### EXERCISE GOAL
Without the pictures, set down everything in the listing exactly.

● ● ●

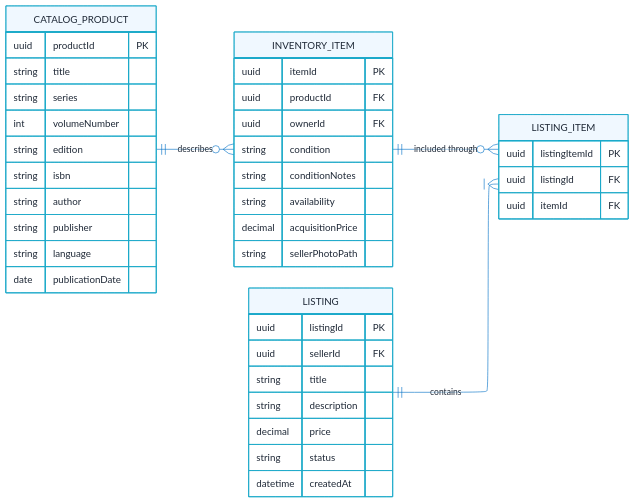
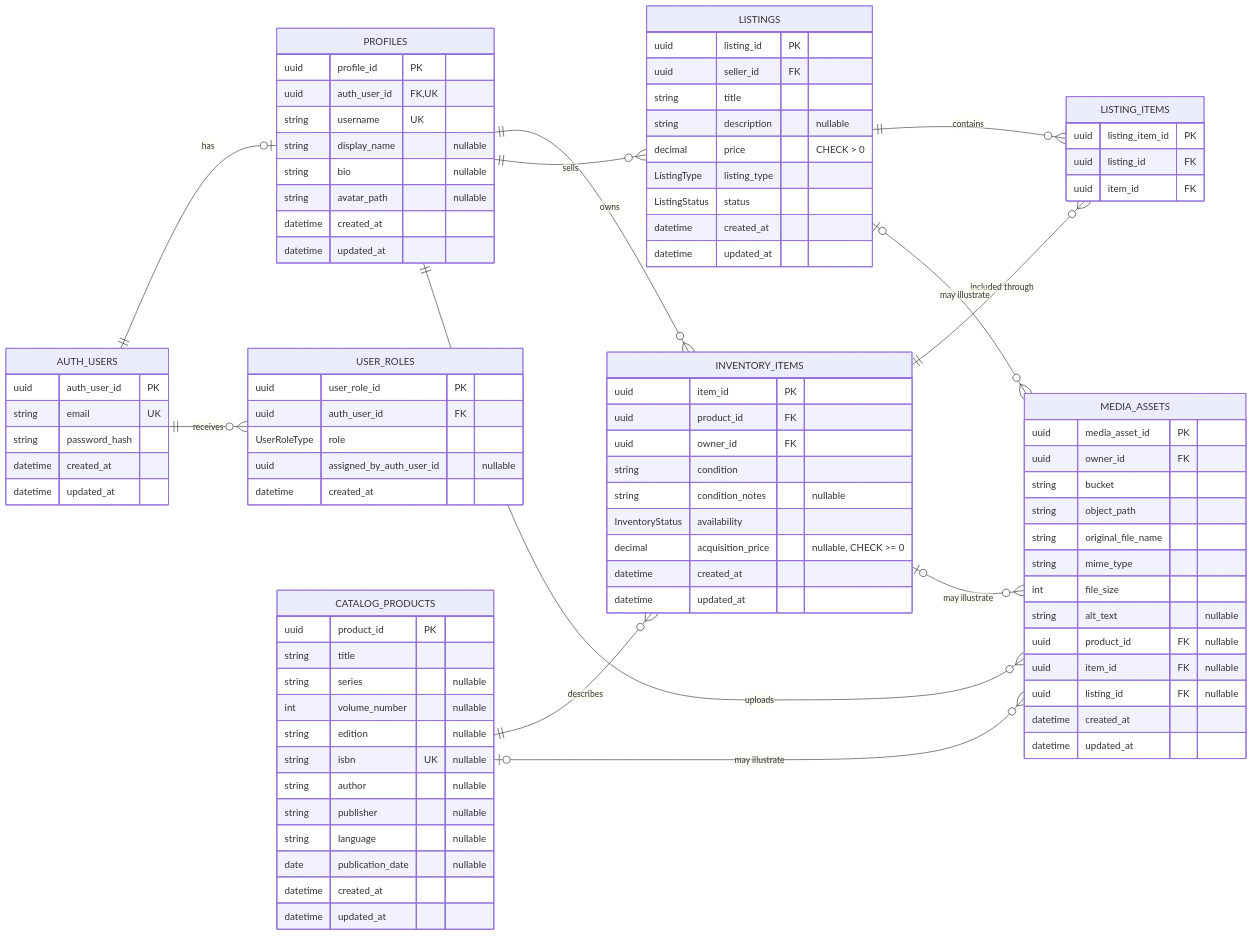
Before and after one commit to TVW96/build-backend-foundation: the diagram in README.md, drawn with Mermaid. The commit also changed other lines of this file, not shown here.

Commit message:
docs: complete Prisma ERD

````diff
--- a/README.md
+++ b/README.md
@@ -12,58 +11,104 @@
 ```mermaid
----
-config:
-  layout: elk
-  theme: base
-  themeVariables:
-      primaryColor: "#F0F8FF" # Table background
-      primaryBorderColor: "#1ca9c9" # Table borders
-      primaryTextColor: "#1f2937"  # Table text
-      lineColor: "#0071c5"
----
 erDiagram
-  direction LR
+    direction LR
 
-    CATALOG_PRODUCT ||--o{ INVENTORY_ITEM : "describes"
-    INVENTORY_ITEM ||--o{ LISTING_ITEM : "included through"
-    LISTING ||--|{ LISTING_ITEM : "contains"
+    AUTH_USERS ||--o| PROFILES : "has"
+    AUTH_USERS ||--o{ USER_ROLES : "receives"
+    PROFILES ||--o{ INVENTORY_ITEMS : "owns"
+    PROFILES ||--o{ LISTINGS : "sells"
+    PROFILES ||--o{ MEDIA_ASSETS : "uploads"
+    CATALOG_PRODUCTS ||--o{ INVENTORY_ITEMS : "describes"
+    INVENTORY_ITEMS ||--o{ LISTING_ITEMS : "included through"
+    LISTINGS ||--o{ LISTING_ITEMS : "contains"
+    CATALOG_PRODUCTS o|--o{ MEDIA_ASSETS : "may illustrate"
+    INVENTORY_ITEMS o|--o{ MEDIA_ASSETS : "may illustrate"
+    LISTINGS o|--o{ MEDIA_ASSETS : "may illustrate"
 
-    CATALOG_PRODUCT {
-        uuid productId PK
-        string title
-        string series
-        int volumeNumber
-        string edition
-        string isbn
-        string author
-        string publisher
-        string language
-        date publicationDate
+    AUTH_USERS {
+        uuid auth_user_id PK
+        string email UK
+        string password_hash
+        datetime created_at
+        datetime updated_at
     }
 
-    INVENTORY_ITEM {
-        uuid itemId PK
-        uuid productId FK
-        uuid ownerId FK
-        string condition
-        string conditionNotes
-        string availability
-        decimal acquisitionPrice
-        string sellerPhotoPath
+    PROFILES {
+        uuid profile_id PK
+        uuid auth_user_id FK, UK
+        string username UK
+        string display_name "nullable"
+        string bio "nullable"
+        string avatar_path "nullable"
+        datetime created_at
+        datetime updated_at
     }
 
-    LISTING {
-        uuid listingId PK
-        uuid sellerId FK
-        string title
-        string description
-        decimal price
-        string status
-        datetime createdAt
+    USER_ROLES {
+        uuid user_role_id PK
+        uuid auth_user_id FK
+        UserRoleType role
+        uuid assigned_by_auth_user_id "nullable"
+        datetime created_at
     }
 
-    LISTING_ITEM {
-        uuid listingItemId PK
-        uuid listingId FK
-        uuid itemId FK
+    CATALOG_PRODUCTS {
+        uuid product_id PK
+        string title
+        string series "nullable"
+        int volume_number "nullable"
+        string edition "nullable"
+        string isbn UK "nullable"
+        string author "nullable"
+        string publisher "nullable"
+        string language "nullable"
+        date publication_date "nullable"
+        datetime created_at
+        datetime updated_at
+    }
+
+    INVENTORY_ITEMS {
+        uuid item_id PK
+        uuid product_id FK
+        uuid owner_id FK
+        string condition
+        string condition_notes "nullable"
+        InventoryStatus availability
+        decimal acquisition_price "nullable, CHECK >= 0"
+        datetime created_at
+        datetime updated_at
+    }
+
+    LISTINGS {
+        uuid listing_id PK
+        uuid seller_id FK
+        string title
+        string description "nullable"
+        decimal price "CHECK > 0"
+        ListingType listing_type
+        ListingStatus status
+        datetime created_at
+        datetime updated_at
+    }
+
+    LISTING_ITEMS {
+        uuid listing_item_id PK
+        uuid listing_id FK
+        uuid item_id FK
+    }
+
+    MEDIA_ASSETS {
+        uuid media_asset_id PK
+        uuid owner_id FK
+        string bucket
+        string object_path
+        string original_file_name
+        string mime_type
+        int file_size
+        string alt_text "nullable"
+        uuid product_id FK "nullable"
+        uuid item_id FK "nullable"
+        uuid listing_id FK "nullable"
+        datetime created_at
+        datetime updated_at
     }
 ```
````
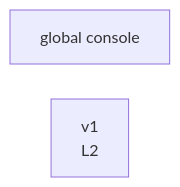
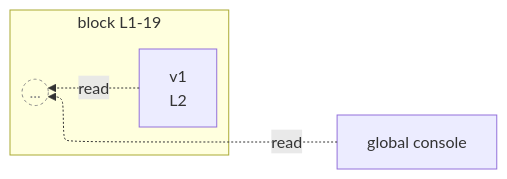
Before and after one commit to crescware/unsnarl: the diagram in integration/fixtures/app-behavior/depth/block/depth-1/preview.md, drawn with Mermaid. The commit also changed 106 other files, not shown here.

````diff
--- a/integration/fixtures/app-behavior/depth/block/depth-1/preview.md
+++ b/integration/fixtures/app-behavior/depth/block/depth-1/preview.md
@@ -29,6 +29,14 @@
 ```mermaid
 %%{init: {"flowchart": {"defaultRenderer": "elk"}}}%%
 flowchart RL
   n_scope_0_console_185["global console"]
-  n_scope_1_v1_10["v1<br/>L2"]
+  subgraph s_scope_1["block L1-19"]
+    direction RL
+    n_scope_1_v1_10["v1<br/>L2"]
+    beyond_depth_s_scope_1((...))
+  end
+  n_scope_1_v1_10 -.->|read| beyond_depth_s_scope_1
+  n_scope_0_console_185 -.->|read| beyond_depth_s_scope_1
+  classDef boundaryStub fill:transparent,stroke:#888,stroke-dasharray:3 3,color:#888;
+  class beyond_depth_s_scope_1 boundaryStub;
 ```
````
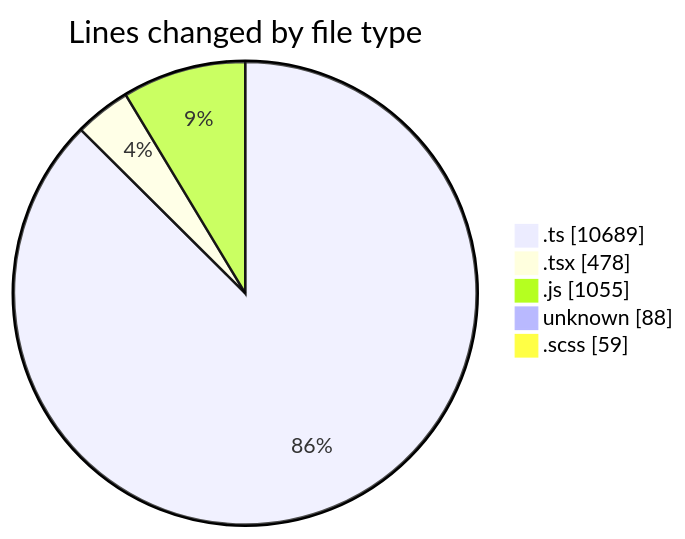
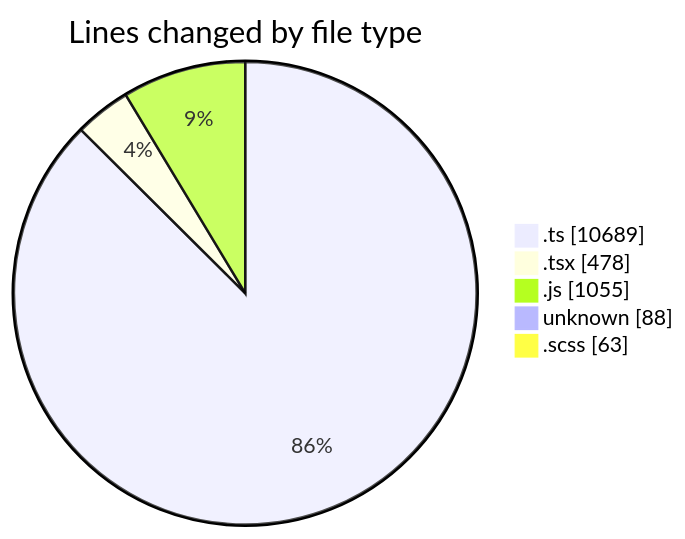
One commit to momahboobian/code-tracking changed the first of 2 diagrams in 2026-03-11/cda/README.md. Above: the diagram before and after it, drawn with Mermaid. The commit also changed other lines of this file and 1 other file, not shown here.

````diff
--- a/2026-03-11/cda/README.md
+++ b/2026-03-11/cda/README.md
@@ -35,9 +35,9 @@
 ```mermaid
 pie showData
 title Lines changed by file type
 ".ts" : 10689
 ".tsx" : 478
 ".js" : 1055
 "unknown" : 88
-".scss" : 59
+".scss" : 63
 ```
````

● ● ●

### SOLUTION TO THIS TASK
Before and after one commit to TVW96/build-backend-foundation: the diagram in README.md, drawn with Mermaid. The commit also changed other lines of this file, not shown here.

Commit message:
docs: complete Prisma ERD

````diff
--- a/README.md
+++ b/README.md
@@ -12,58 +11,104 @@
 ```mermaid
----
-config:
-  layout: elk
-  theme: base
-  themeVariables:
-      primaryColor: "#F0F8FF" # Table background
-      primaryBorderColor: "#1ca9c9" # Table borders
-      primaryTextColor: "#1f2937"  # Table text
-      lineColor: "#0071c5"
----
 erDiagram
-  direction LR
+    direction LR
 
-    CATALOG_PRODUCT ||--o{ INVENTORY_ITEM : "describes"
-    INVENTORY_ITEM ||--o{ LISTING_ITEM : "included through"
-    LISTING ||--|{ LISTING_ITEM : "contains"
+    AUTH_USERS ||--o| PROFILES : "has"
+    AUTH_USERS ||--o{ USER_ROLES : "receives"
+    PROFILES ||--o{ INVENTORY_ITEMS : "owns"
+    PROFILES ||--o{ LISTINGS : "sells"
+    PROFILES ||--o{ MEDIA_ASSETS : "uploads"
+    CATALOG_PRODUCTS ||--o{ INVENTORY_ITEMS : "describes"
+    INVENTORY_ITEMS ||--o{ LISTING_ITEMS : "included through"
+    LISTINGS ||--o{ LISTING_ITEMS : "contains"
+    CATALOG_PRODUCTS o|--o{ MEDIA_ASSETS : "may illustrate"
+    INVENTORY_ITEMS o|--o{ MEDIA_ASSETS : "may illustrate"
+    LISTINGS o|--o{ MEDIA_ASSETS : "may illustrate"
 
-    CATALOG_PRODUCT {
-        uuid productId PK
-        string title
-        string series
-        int volumeNumber
-        string edition
-        string isbn
-        string author
-        string publisher
-        string language
-        date publicationDate
+    AUTH_USERS {
+        uuid auth_user_id PK
+        string email UK
+        string password_hash
+        datetime created_at
+        datetime updated_at
     }
 
-    INVENTORY_ITEM {
-        uuid itemId PK
-        uuid productId FK
-        uuid ownerId FK
-        string condition
-        string conditionNotes
-        string availability
-        decimal acquisitionPrice
-        string sellerPhotoPath
+    PROFILES {
+        uuid profile_id PK
+        uuid auth_user_id FK, UK
+        string username UK
+        string display_name "nullable"
+        string bio "nullable"
+        string avatar_path "nullable"
+        datetime created_at
+        datetime updated_at
     }
 
-    LISTING {
-        uuid listingId PK
-        uuid sellerId FK
-        string title
-        string description
-        decimal price
-        string status
-        datetime createdAt
+    USER_ROLES {
+        uuid user_role_id PK
+        uuid auth_user_id FK
+        UserRoleType role
+        uuid assigned_by_auth_user_id "nullable"
+        datetime created_at
     }
 
-    LISTING_ITEM {
-        uuid listingItemId PK
-        uuid listingId FK
-        uuid itemId FK
+    CATALOG_PRODUCTS {
+        uuid product_id PK
+        string title
+        string series "nullable"
+        int volume_number "nullable"
+        string edition "nullable"
+        string isbn UK "nullable"
+        string author "nullable"
+        string publisher "nullable"
+        string language "nullable"
+        date publication_date "nullable"
+        datetime created_at
+        datetime updated_at
+    }
+
+    INVENTORY_ITEMS {
+        uuid item_id PK
+        uuid product_id FK
+        uuid owner_id FK
+        string condition
+        string condition_notes "nullable"
+        InventoryStatus availability
+        decimal acquisition_price "nullable, CHECK >= 0"
+        datetime created_at
+        datetime updated_at
+    }
+
+    LISTINGS {
+        uuid listing_id PK
+        uuid seller_id FK
+        string title
+        string description "nullable"
+        decimal price "CHECK > 0"
+        ListingType listing_type
+        ListingStatus status
+        datetime created_at
+        datetime updated_at
+    }
+
+    LISTING_ITEMS {
+        uuid listing_item_id PK
+        uuid listing_id FK
+        uuid item_id FK
+    }
+
+    MEDIA_ASSETS {
+        uuid media_asset_id PK
+        uuid owner_id FK
+        string bucket
+        string object_path
+        string original_file_name
+        string mime_type
+        int file_size
+        string alt_text "nullable"
+        uuid product_id FK "nullable"
+        uuid item_id FK "nullable"
+        uuid listing_id FK "nullable"
+        datetime created_at
+        datetime updated_at
     }
 ```
````
Before and after one commit to crescware/unsnarl: the diagram in integration/fixtures/app-behavior/depth/block/depth-1/preview.md, drawn with Mermaid. The commit also changed 106 other files, not shown here.

````diff
--- a/integration/fixtures/app-behavior/depth/block/depth-1/preview.md
+++ b/integration/fixtures/app-behavior/depth/block/depth-1/preview.md
@@ -29,6 +29,14 @@
 ```mermaid
 %%{init: {"flowchart": {"defaultRenderer": "elk"}}}%%
 flowchart RL
   n_scope_0_console_185["global console"]
-  n_scope_1_v1_10["v1<br/>L2"]
+  subgraph s_scope_1["block L1-19"]
+    direction RL
+    n_scope_1_v1_10["v1<br/>L2"]
+    beyond_depth_s_scope_1((...))
+  end
+  n_scope_1_v1_10 -.->|read| beyond_depth_s_scope_1
+  n_scope_0_console_185 -.->|read| beyond_depth_s_scope_1
+  classDef boundaryStub fill:transparent,stroke:#888,stroke-dasharray:3 3,color:#888;
+  class beyond_depth_s_scope_1 boundaryStub;
 ```
````
One commit to momahboobian/code-tracking changed the first of 2 diagrams in 2026-03-11/cda/README.md. Above: the diagram before and after it, drawn with Mermaid. The commit also changed other lines of this file and 1 other file, not shown here.

````diff
--- a/2026-03-11/cda/README.md
+++ b/2026-03-11/cda/README.md
@@ -35,9 +35,9 @@
 ```mermaid
 pie showData
 title Lines changed by file type
 ".ts" : 10689
 ".tsx" : 478
 ".js" : 1055
 "unknown" : 88
-".scss" : 59
+".scss" : 63
 ```
````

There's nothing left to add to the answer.